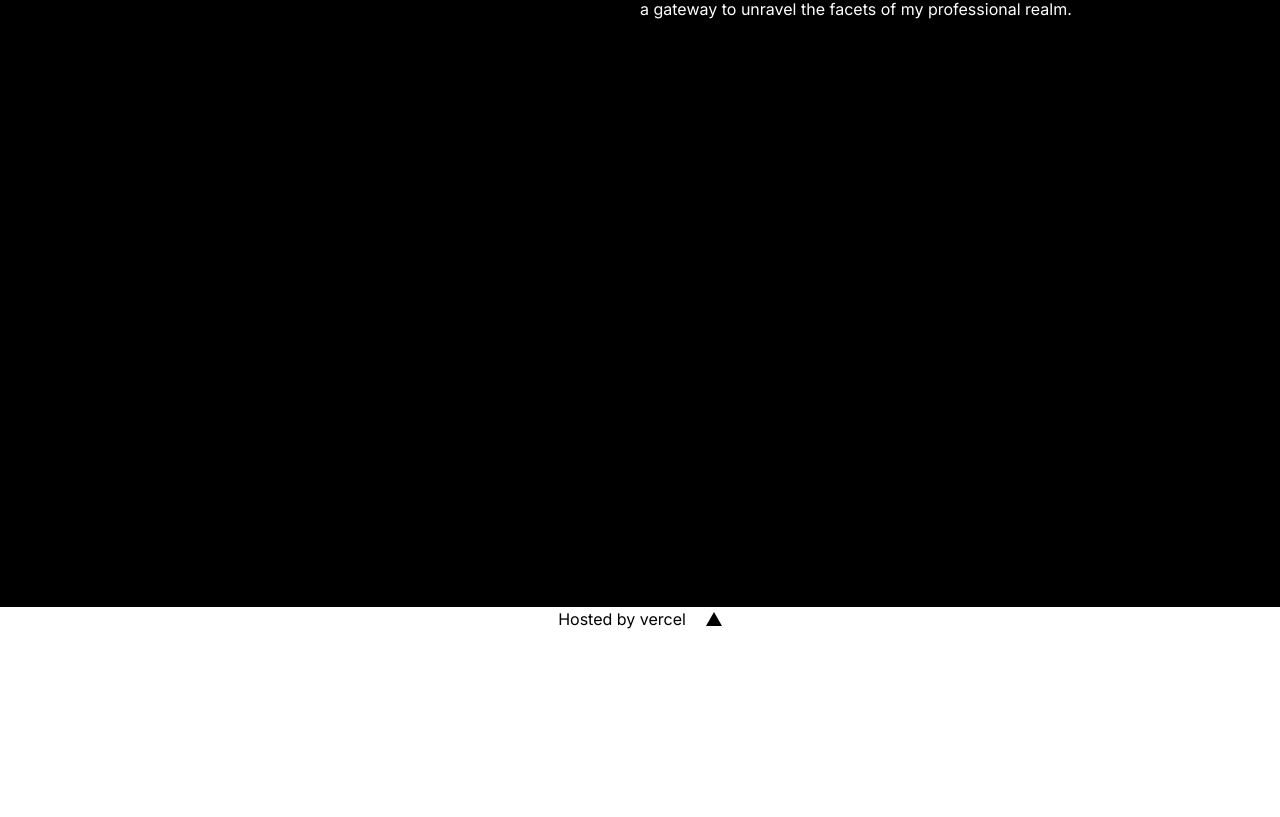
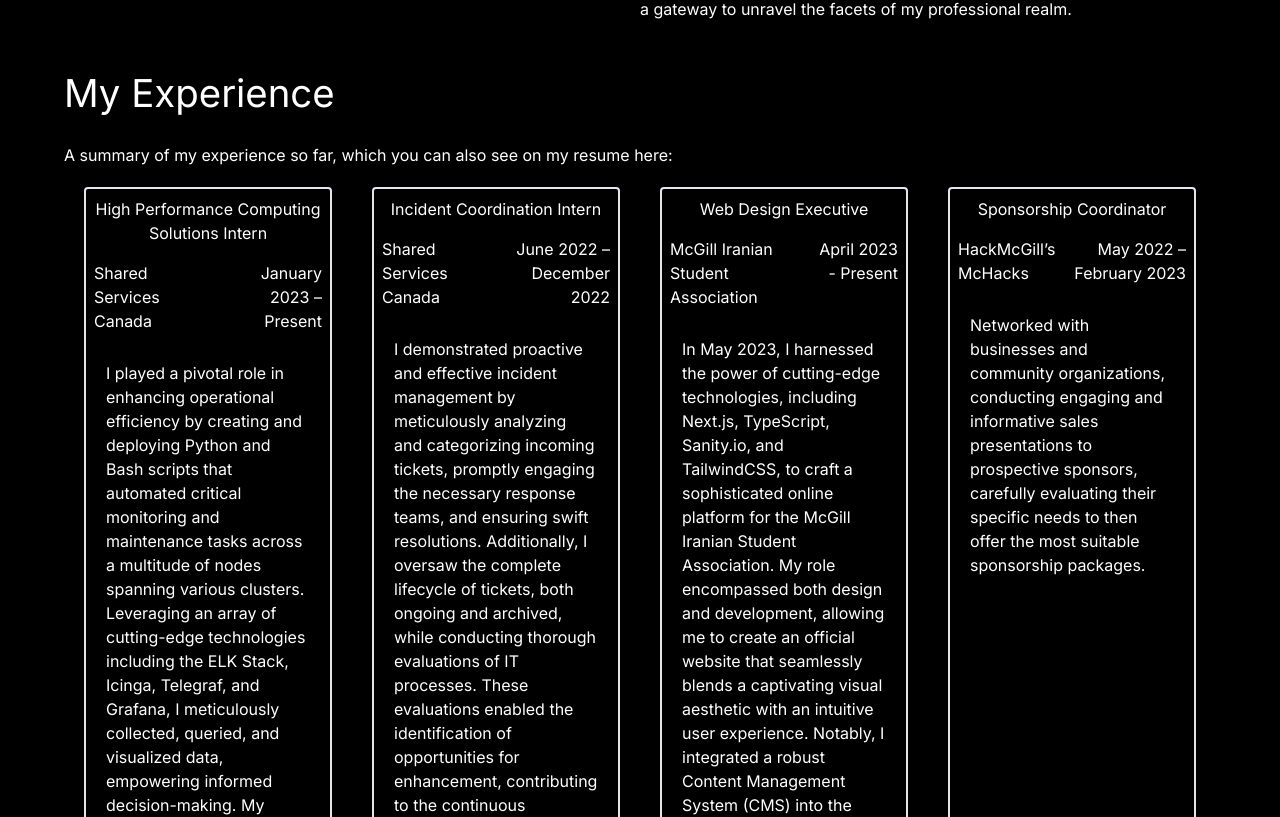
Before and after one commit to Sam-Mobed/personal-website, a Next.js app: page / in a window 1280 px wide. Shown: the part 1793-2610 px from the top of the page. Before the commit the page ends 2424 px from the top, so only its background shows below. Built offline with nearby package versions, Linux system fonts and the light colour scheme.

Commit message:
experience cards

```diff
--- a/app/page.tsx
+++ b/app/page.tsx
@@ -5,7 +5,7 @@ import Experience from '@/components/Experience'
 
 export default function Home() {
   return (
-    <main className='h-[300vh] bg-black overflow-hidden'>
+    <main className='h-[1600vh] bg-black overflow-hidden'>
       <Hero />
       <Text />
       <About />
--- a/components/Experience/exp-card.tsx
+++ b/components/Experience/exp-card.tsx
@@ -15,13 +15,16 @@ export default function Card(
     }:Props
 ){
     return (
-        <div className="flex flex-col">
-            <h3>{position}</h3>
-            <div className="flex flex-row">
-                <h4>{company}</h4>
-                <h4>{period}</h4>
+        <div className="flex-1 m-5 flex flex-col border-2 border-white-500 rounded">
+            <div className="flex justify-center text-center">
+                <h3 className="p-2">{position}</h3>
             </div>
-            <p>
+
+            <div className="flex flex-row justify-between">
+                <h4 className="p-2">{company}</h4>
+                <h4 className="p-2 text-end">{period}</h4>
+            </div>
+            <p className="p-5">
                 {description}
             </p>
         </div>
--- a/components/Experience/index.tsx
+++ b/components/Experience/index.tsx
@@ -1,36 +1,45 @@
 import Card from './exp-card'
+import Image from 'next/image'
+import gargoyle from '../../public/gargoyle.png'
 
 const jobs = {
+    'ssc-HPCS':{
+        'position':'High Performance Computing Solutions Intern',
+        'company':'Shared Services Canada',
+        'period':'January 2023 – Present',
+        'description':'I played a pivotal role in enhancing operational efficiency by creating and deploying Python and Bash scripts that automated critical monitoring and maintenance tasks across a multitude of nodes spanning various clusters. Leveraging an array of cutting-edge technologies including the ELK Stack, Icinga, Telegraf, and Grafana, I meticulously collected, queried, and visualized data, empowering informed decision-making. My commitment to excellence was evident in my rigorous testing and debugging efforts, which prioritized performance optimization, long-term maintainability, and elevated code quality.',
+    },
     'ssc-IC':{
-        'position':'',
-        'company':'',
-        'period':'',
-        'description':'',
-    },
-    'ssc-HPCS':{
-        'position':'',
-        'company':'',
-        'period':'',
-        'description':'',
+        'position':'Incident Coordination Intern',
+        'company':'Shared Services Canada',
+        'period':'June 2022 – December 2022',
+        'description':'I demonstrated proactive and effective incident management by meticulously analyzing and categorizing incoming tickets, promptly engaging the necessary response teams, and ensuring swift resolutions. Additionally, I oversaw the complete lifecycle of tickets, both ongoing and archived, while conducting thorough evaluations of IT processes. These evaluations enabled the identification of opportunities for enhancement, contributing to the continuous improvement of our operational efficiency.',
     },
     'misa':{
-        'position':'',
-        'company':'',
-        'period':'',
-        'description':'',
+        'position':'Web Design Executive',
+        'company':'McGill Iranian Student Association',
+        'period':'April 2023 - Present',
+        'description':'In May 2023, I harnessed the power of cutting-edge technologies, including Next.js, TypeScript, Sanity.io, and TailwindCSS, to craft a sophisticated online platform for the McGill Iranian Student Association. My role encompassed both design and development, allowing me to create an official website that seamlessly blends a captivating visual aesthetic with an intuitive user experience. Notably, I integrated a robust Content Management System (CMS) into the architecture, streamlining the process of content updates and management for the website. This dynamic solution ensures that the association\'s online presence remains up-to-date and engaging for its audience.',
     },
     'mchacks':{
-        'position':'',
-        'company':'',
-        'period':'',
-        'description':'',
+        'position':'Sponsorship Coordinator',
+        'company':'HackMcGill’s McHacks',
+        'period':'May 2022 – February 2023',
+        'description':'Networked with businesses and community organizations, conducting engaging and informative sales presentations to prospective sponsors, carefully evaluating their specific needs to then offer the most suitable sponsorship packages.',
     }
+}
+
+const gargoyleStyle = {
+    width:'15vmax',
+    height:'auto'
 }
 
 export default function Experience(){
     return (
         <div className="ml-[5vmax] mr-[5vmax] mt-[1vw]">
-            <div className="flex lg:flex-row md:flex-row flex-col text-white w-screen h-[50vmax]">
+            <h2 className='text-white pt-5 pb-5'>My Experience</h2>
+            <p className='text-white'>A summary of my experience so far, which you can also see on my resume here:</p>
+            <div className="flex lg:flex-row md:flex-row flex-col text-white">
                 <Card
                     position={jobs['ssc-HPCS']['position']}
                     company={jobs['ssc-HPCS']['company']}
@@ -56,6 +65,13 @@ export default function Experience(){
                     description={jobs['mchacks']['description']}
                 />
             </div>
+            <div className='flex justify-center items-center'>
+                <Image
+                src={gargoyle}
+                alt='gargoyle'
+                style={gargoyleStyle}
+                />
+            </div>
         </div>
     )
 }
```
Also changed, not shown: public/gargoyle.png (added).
________________
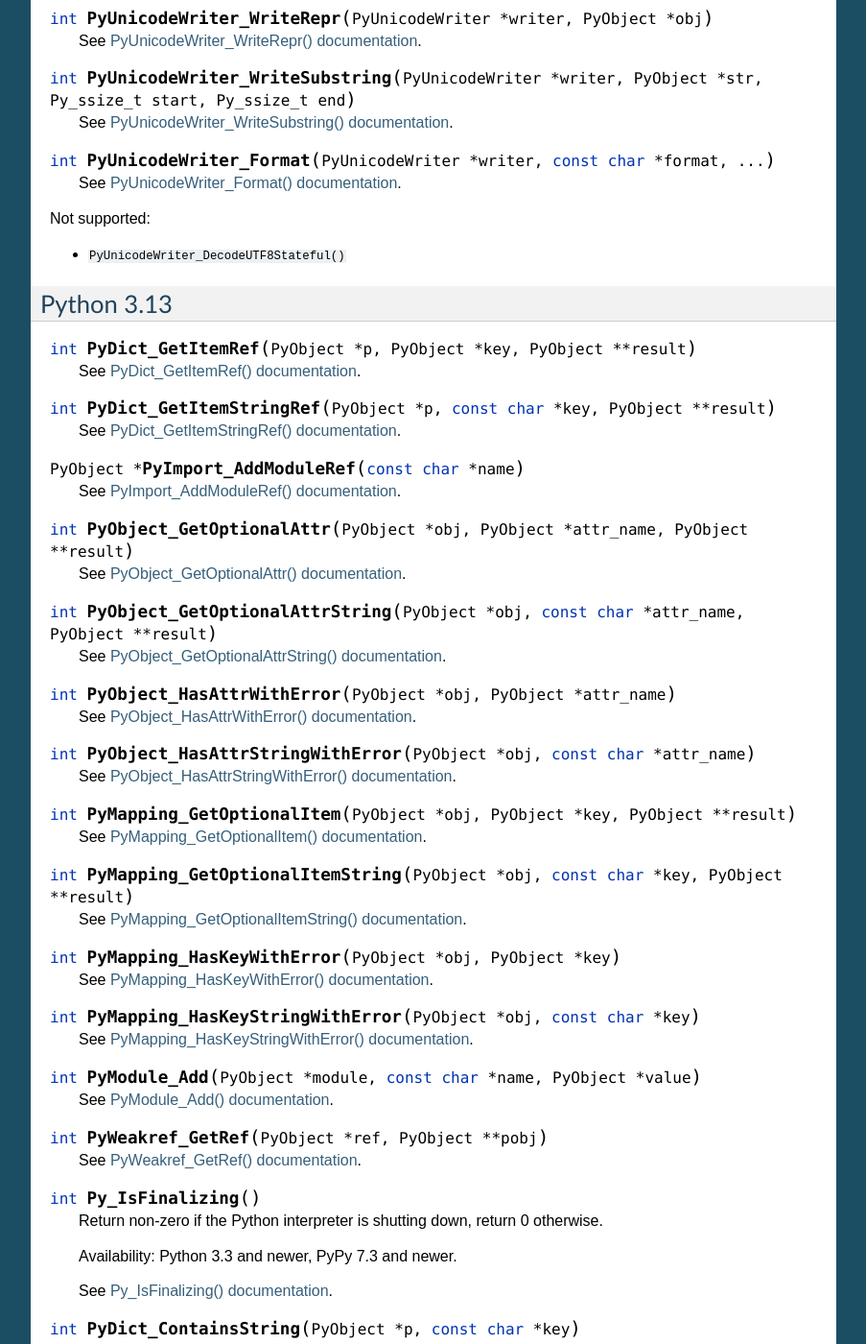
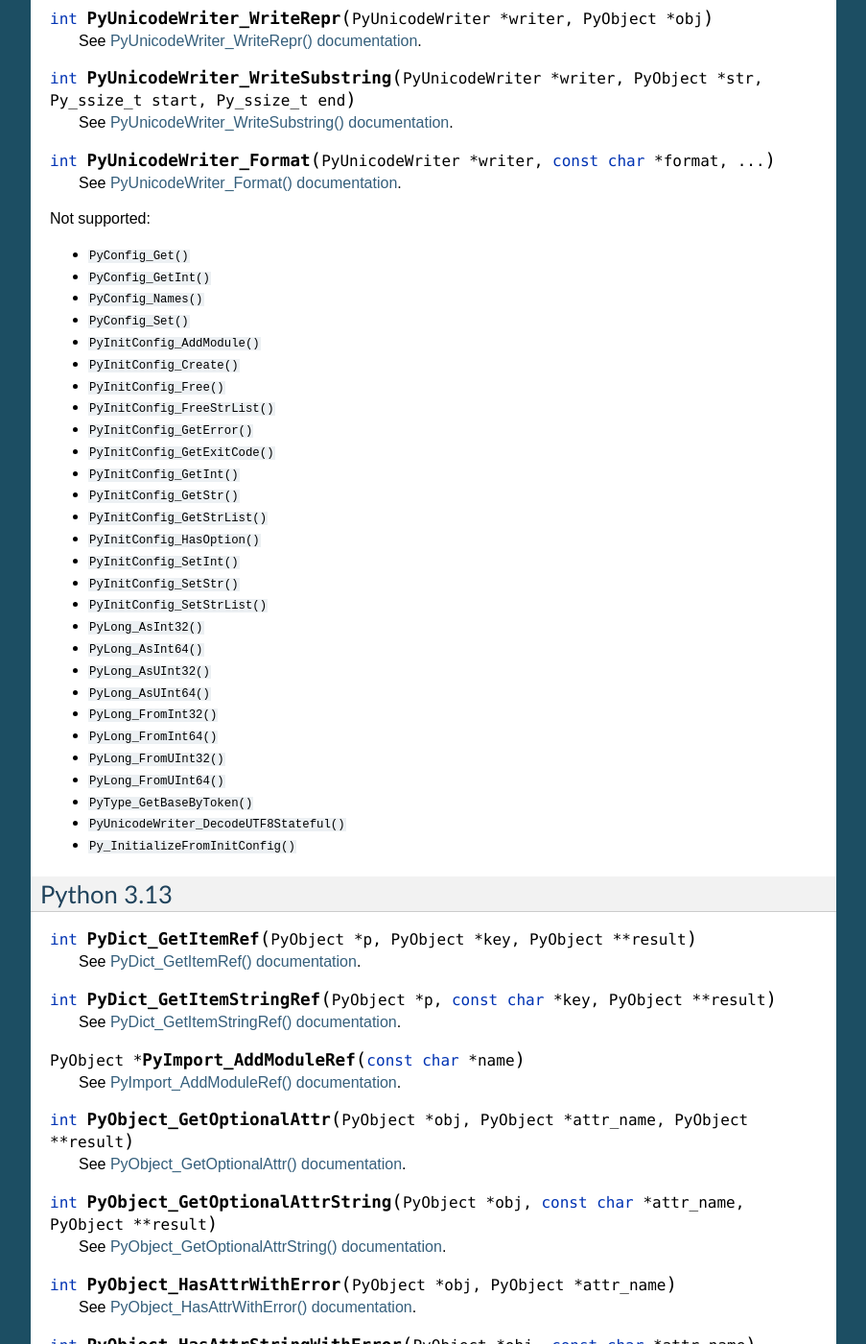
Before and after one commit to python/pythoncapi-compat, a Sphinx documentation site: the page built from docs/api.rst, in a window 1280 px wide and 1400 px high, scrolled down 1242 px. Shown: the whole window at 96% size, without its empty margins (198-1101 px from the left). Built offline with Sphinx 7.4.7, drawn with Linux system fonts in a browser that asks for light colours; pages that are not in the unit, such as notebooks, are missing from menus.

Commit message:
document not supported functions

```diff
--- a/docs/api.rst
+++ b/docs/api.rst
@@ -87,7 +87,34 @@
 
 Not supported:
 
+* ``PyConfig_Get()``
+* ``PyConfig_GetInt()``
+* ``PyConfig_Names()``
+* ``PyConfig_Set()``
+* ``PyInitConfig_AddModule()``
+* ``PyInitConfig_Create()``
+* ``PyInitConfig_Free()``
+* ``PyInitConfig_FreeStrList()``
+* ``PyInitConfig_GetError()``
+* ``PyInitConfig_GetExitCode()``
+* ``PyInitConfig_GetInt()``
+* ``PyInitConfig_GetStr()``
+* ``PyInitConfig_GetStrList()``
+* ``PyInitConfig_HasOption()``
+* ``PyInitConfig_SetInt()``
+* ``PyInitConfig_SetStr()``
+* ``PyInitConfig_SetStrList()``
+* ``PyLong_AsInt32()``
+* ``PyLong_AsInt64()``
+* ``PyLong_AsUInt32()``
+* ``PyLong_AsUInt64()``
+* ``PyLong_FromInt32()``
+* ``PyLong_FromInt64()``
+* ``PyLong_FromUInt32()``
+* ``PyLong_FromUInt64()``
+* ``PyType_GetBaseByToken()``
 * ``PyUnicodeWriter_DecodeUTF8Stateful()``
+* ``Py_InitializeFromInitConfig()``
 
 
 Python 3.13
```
________________
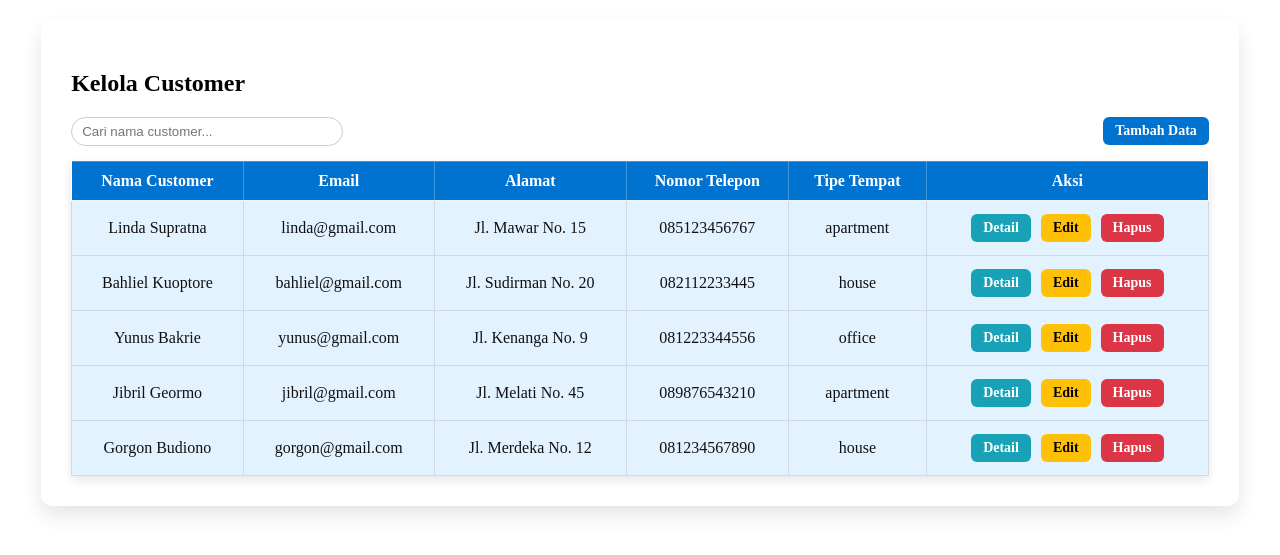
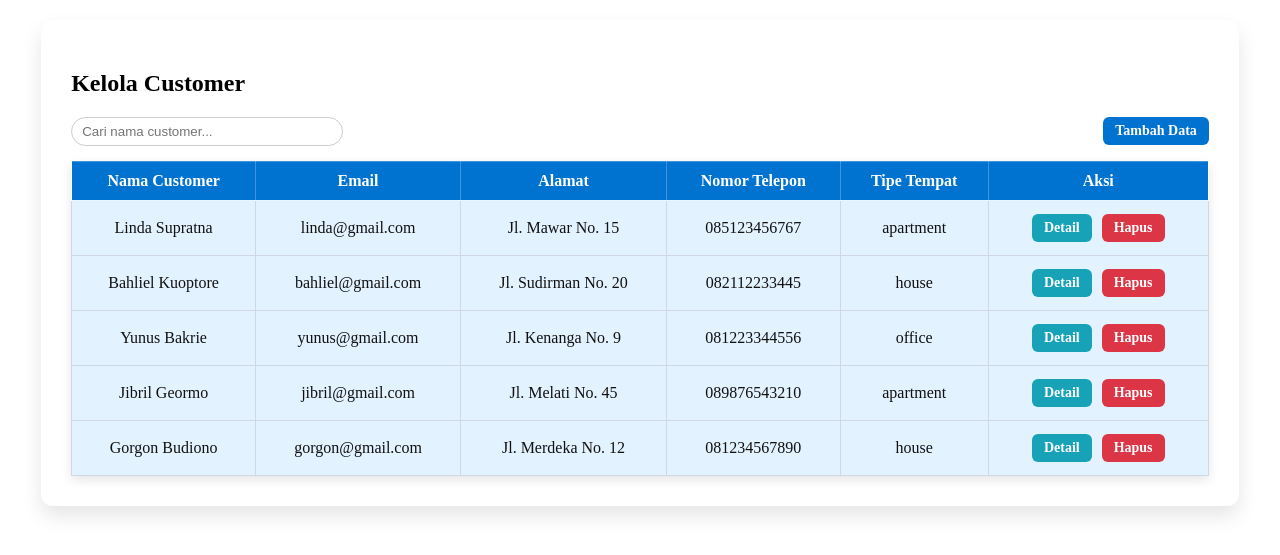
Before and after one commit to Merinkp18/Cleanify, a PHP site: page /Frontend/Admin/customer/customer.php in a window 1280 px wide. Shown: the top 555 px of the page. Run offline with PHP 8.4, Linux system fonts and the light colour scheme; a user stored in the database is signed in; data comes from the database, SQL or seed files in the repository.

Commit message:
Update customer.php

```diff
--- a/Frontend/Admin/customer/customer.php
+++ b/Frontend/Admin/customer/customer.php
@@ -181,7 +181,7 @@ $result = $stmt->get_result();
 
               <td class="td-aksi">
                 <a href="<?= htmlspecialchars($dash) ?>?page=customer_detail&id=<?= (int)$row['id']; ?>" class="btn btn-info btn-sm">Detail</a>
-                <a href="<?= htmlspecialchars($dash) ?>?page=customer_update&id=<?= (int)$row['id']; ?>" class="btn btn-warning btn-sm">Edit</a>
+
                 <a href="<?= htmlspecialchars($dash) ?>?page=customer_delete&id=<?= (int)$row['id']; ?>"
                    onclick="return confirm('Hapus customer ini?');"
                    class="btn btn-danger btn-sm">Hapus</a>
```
________________
• Exercise instructions: What belongs in the answer is each line from the listing above that contains "period".

• Solution:
-                <h4>{period}</h4>
+                <h4 className="p-2 text-end">{period}</h4>
+        'period':'January 2023 – Present',
-        'period':'',
-        'period':'',
+        'period':'June 2022 – December 2022',
-        'period':'',
+        'period':'April 2023 - Present',
-        'period':'',
+        'period':'May 2022 – February 2023',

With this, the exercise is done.